* Exercise *
Within the listing below, locate all lines containing the word "rename". Copy each one.

★ ★ ★

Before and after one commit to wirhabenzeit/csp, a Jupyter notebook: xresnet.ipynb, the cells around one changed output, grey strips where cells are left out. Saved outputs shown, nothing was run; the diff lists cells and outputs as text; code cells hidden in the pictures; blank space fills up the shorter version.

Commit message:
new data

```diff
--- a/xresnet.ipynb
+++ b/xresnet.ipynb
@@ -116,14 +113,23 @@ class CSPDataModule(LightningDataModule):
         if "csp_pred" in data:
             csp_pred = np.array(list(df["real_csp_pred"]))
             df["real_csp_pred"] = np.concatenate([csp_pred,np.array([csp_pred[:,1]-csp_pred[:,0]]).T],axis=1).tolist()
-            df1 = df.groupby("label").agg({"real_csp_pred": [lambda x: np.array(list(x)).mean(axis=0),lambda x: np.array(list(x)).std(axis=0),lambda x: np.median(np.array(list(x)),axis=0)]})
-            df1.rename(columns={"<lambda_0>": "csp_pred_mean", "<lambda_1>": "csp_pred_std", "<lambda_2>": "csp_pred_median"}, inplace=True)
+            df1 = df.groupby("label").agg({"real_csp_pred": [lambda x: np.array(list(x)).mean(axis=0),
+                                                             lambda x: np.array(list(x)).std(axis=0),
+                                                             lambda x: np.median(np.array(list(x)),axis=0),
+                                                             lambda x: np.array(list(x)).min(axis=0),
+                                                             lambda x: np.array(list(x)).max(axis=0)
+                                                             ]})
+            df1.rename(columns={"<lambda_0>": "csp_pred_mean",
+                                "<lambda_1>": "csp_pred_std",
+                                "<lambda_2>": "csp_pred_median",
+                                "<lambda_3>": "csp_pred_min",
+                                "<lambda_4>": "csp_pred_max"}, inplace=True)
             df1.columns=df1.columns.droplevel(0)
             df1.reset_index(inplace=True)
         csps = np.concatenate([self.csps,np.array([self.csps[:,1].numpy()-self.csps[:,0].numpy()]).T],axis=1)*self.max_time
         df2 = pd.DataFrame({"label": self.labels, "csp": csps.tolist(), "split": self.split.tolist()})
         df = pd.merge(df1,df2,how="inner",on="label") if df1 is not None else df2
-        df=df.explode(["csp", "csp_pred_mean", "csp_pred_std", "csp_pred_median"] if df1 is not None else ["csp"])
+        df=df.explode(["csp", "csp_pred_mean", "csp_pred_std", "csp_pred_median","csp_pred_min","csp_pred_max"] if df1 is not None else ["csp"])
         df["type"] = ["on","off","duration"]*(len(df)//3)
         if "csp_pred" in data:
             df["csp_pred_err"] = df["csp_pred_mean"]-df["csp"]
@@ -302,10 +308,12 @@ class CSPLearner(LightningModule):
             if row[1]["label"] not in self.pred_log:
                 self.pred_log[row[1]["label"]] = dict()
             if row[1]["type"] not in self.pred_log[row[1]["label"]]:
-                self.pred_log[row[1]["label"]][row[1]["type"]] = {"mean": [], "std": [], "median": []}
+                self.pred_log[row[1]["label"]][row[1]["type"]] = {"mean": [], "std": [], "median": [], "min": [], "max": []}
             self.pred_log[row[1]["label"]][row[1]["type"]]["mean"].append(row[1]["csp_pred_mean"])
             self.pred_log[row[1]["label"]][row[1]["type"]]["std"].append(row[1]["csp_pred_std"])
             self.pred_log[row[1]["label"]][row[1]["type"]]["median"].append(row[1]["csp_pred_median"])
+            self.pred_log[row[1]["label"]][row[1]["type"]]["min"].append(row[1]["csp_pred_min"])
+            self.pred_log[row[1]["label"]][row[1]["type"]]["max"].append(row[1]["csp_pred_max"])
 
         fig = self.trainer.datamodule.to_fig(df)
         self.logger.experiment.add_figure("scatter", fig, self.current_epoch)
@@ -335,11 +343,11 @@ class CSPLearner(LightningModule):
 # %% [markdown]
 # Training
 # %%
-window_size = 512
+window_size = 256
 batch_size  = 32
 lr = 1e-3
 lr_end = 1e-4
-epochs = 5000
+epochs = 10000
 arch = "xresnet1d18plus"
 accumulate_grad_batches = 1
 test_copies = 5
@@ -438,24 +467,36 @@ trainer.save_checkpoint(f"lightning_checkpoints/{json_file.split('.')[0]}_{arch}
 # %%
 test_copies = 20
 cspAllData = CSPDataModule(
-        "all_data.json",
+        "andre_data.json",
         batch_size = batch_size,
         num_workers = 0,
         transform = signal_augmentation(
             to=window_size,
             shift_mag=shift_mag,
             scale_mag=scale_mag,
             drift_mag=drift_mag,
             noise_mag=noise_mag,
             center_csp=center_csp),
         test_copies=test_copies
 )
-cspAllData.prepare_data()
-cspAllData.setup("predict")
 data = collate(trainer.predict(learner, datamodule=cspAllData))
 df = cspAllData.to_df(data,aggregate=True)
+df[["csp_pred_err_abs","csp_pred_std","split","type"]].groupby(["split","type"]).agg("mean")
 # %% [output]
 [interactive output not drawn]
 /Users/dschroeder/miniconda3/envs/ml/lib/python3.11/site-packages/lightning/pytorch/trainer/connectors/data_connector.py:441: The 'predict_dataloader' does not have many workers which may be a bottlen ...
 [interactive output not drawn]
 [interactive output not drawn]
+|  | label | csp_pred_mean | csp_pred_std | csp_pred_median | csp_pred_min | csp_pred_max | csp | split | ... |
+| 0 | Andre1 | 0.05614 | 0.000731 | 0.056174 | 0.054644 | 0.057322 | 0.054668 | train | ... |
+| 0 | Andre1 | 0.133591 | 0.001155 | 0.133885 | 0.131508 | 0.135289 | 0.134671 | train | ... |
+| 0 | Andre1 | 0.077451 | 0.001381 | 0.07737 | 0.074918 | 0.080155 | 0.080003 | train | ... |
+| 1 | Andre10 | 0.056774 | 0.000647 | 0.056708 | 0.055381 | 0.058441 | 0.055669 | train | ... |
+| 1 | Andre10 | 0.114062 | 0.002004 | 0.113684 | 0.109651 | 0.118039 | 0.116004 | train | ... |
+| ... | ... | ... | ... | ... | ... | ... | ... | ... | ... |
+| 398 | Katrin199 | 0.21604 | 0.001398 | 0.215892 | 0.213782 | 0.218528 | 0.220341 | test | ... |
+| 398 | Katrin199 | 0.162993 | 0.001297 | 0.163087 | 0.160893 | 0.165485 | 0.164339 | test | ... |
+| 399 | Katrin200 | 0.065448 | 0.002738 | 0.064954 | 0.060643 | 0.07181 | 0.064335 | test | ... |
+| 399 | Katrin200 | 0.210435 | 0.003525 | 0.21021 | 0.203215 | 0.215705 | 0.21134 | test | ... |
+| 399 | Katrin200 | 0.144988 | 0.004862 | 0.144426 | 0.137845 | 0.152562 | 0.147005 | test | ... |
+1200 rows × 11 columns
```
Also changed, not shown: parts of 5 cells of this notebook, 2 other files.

★ ★ ★

* Expected output *
-            df1.rename(columns={"<lambda_0>": "csp_pred_mean", "<lambda_1>": "csp_pred_std", "<lambda_2>": "csp_pred_median"}, inplace=True)
+            df1.rename(columns={"<lambda_0>": "csp_pred_mean",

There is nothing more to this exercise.